An investigation by The Baltimore Sun reports disturbing news about the Baltimore City Police Department and its handling of rape cases at every point in the investigation. As a proud Baltimore native and a staunch advocate for women’s rights, this upsets me greatly.

Here’s the breakdown:

  • 4 in 10 emergency calls alleging rape end in on-scene officers dismissing the case, concluding no further investigation is needed. These cases never make it to detectives or prosecutors.
  • More than 30 percent of the cases investigated by detectives each year are deemed unfounded, five times the national average.
  • The number of rapes reported in Baltimore has dropped by 80% over the last 15 years.

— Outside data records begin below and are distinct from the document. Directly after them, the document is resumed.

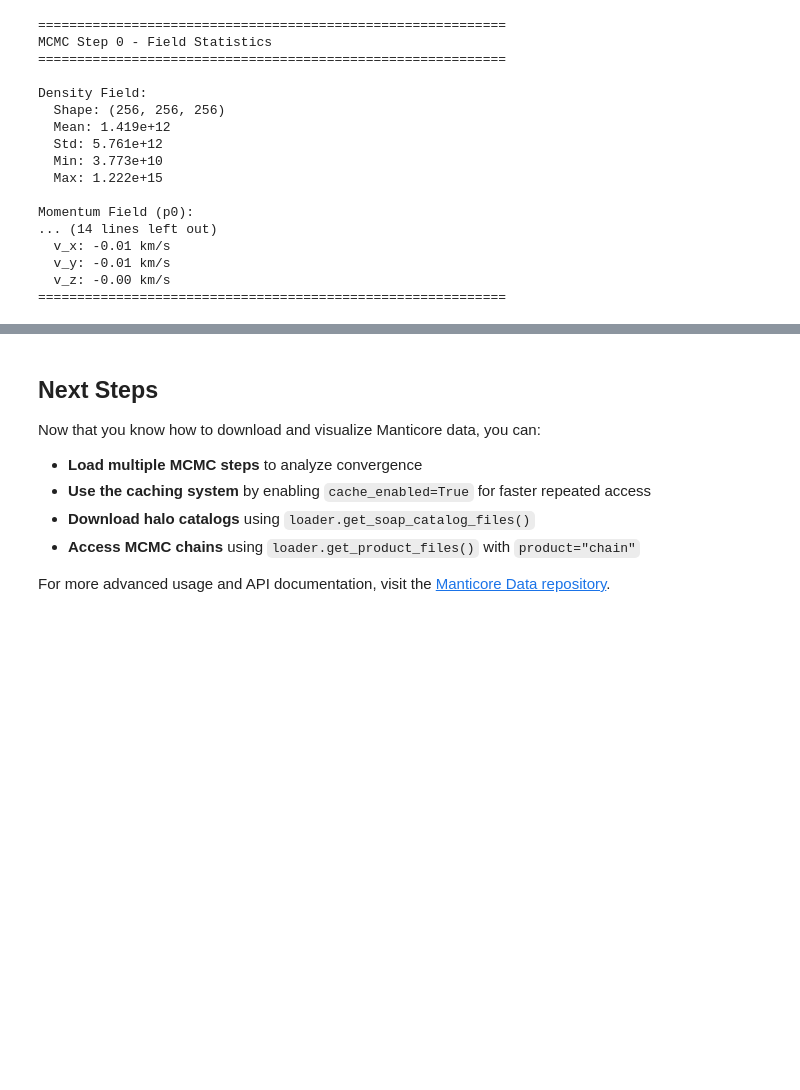
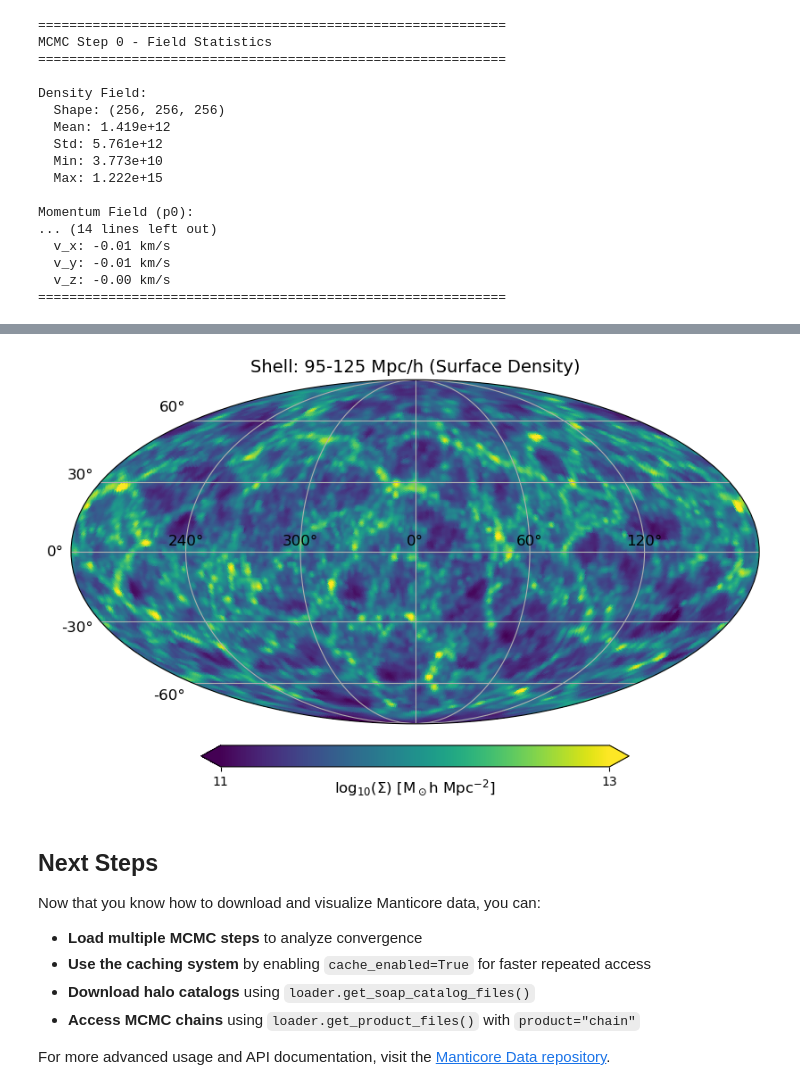
Before and after one commit to stuartmcalpine/manticore_public_scripts, a Jupyter notebook: manticore_data_tutorial.ipynb, the cells around one changed output, grey strips where cells are left out. Saved outputs shown, nothing was run; the diff lists cells and outputs as text; code cells hidden in the pictures; blank space fills up the shorter version.

Commit message:
Add sky view to example

```diff
--- a/manticore_data_tutorial.ipynb
+++ b/manticore_data_tutorial.ipynb
@@ -239,3 +288,89 @@ Momentum Field (p0):
+# %%
+import numpy as np
+import healpy as hp
+from scipy.ndimage import map_coordinates
+
+def plot_shell(density, observer_pos, d1, d2, L=1000*0.681, nside=128):
+    """
+    Plot a spherical shell surface density from a 3D density field on HEALPix projection.
+
+    Parameters:
+    -----------
+    density : array (256,256,256)
+        3D mass field in M☉/h per cell
+    observer_pos : tuple or array
+        Observer position in grid units (ix, iy, iz)
+    d1, d2 : float
+        Inner and outer radius of shell in Mpc/h
+    L : float
+        Box size in Mpc/h
+    nside : int
+        HEALPix resolution parameter
+    """
+    # Grid parameters
+    ngrid = density.shape[0]
+    cell_size = L / ngrid  # Mpc/h per cell
+
+    # Get HEALPix pixel directions (theta, phi)
+    npix = hp.nside2npix(nside)
+    theta, phi = hp.pix2ang(nside, np.arange(npix))
+
+    # Convert to Cartesian unit vectors
+    nx = np.sin(theta) * np.cos(phi)
+    ny = np.sin(theta) * np.sin(phi)
+    nz = np.cos(theta)
+
+    # Sample radii in the shell
+    n_samples = 20
+    radii = np.linspace(d1, d2, n_samples)
+    dr = (d2 - d1) / (n_samples - 1) if n_samples > 1 else (d2 - d1)
+
+    surface_density = np.zeros(npix)
+
+    # For each pixel, integrate along the line of sight through the shell
+    for i, r in enumerate(radii):
+        # Position in grid units
+        pos_x = observer_pos[0] + r * nx / cell_size
+        pos_y = observer_pos[1] + r * ny / cell_size
+        pos_z = observer_pos[2] + r * nz / cell_size
+
+        # Stack coordinates for map_coordinates
+        coords = np.array([pos_x, pos_y, pos_z])
+
+        # Sample density field (with boundary handling)
+        # density is in M☉/h per cell, convert to volume density
+        sampled = map_coordinates(density, coords, order=1,
+                                   mode='constant', cval=0)
+
+        # Convert from mass per cell to volume density and integrate
+        # Volume density: M☉/h / (Mpc/h)³
+        volume_density = sampled / (cell_size**3)
+
+        # Integrate along line of sight: Σ = ∫ ρ dr
+        surface_density += volume_density * dr
+
+    # surface_density is now in M☉/h per (Mpc/h)²
+    # Take log for visualization
+    log_surface_density = np.log10(surface_density + 1e-10)
+
+    # Plot
+    hp.projview(log_surface_density,
+                title=f'Shell: {d1}-{d2} Mpc/h (Surface Density)',
+                unit=r'log$_{10}$(Σ) [M$_\odot$h Mpc$^{-2}$]',
+                cmap='viridis',
+                graticule=True,
+                graticule_labels=True,
+                coord="C",
+                phi_convention="clockwise",
+                rot=[0,0,0],
+                flip="geo",
+                min=11, max=13)
+
+# Example usage:
+observer = (128, 128, 128)  # Center of box
+plot_shell(density, observer, d1=95, d2=125, L=1000, nside=128)
+# %% [output]
+[figure, added]
 # %% [markdown]
 ## Next Steps
 
```
Also changed, not shown: parts of 6 cells of this notebook.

The FBI reports the national rape rate over the same period of time has dropped by only 8%.

“Of the 194 reports of rape or attempted rape last year,” 62 (32%) were determined to be unfounded. In the vast majority of these cases, police say the victim recanted her story after initially seeking police involvement. If 40% of rape allegations are called “unfounded” in the field, and then 32% 0f those cases that do make it to investigators are delegitimized, the number of women who are suffering in silence from the emotional and physical toll of sexual assault is inexcusably high.

The Baltimore Sun, June 27 2010

A common response to rape allegations – whether in large cities or on college campuses – is that the women are lying, either to punish the alleged rapist, or to detract attention from infidelity, etc. But the facts surrounding rape allegations tell a different story. “Studies suggest the percentage of rape claims that are false is between 2 percent and 8 percent.” In an editorial in Sunday’s paper, The Sun puts it this way:

It is often too difficult for rape victims to come forward, to report their crimes and to see to it that their attackers are brought to justice. The problem is not that women routinely make up rape allegations — who would willingly submit themselves to such unjust public humiliation?

Rape victims often feel ashamed to report their allegations to others in large part because they may have been partaking in activities that are either illegal or embarrassing at the time of the assault. Most experts on sexual assault agree that when victims recant their previous allegations, it is to avoid further emotional turmoil, especially in cases in which police investigators are questioning them in a way which makes the victims feel their stories are not being taken seriously. Victims report being interrogated by detectives while in the ER just after receiving rape kits – some women are even threatened with lie detector tests or cell phone record and video footage investigations. After undergoing such intense questioning, is it any wonder that some women would choose to recant their stories and attempt recovery on their own, rather than having to undergo scrutiny?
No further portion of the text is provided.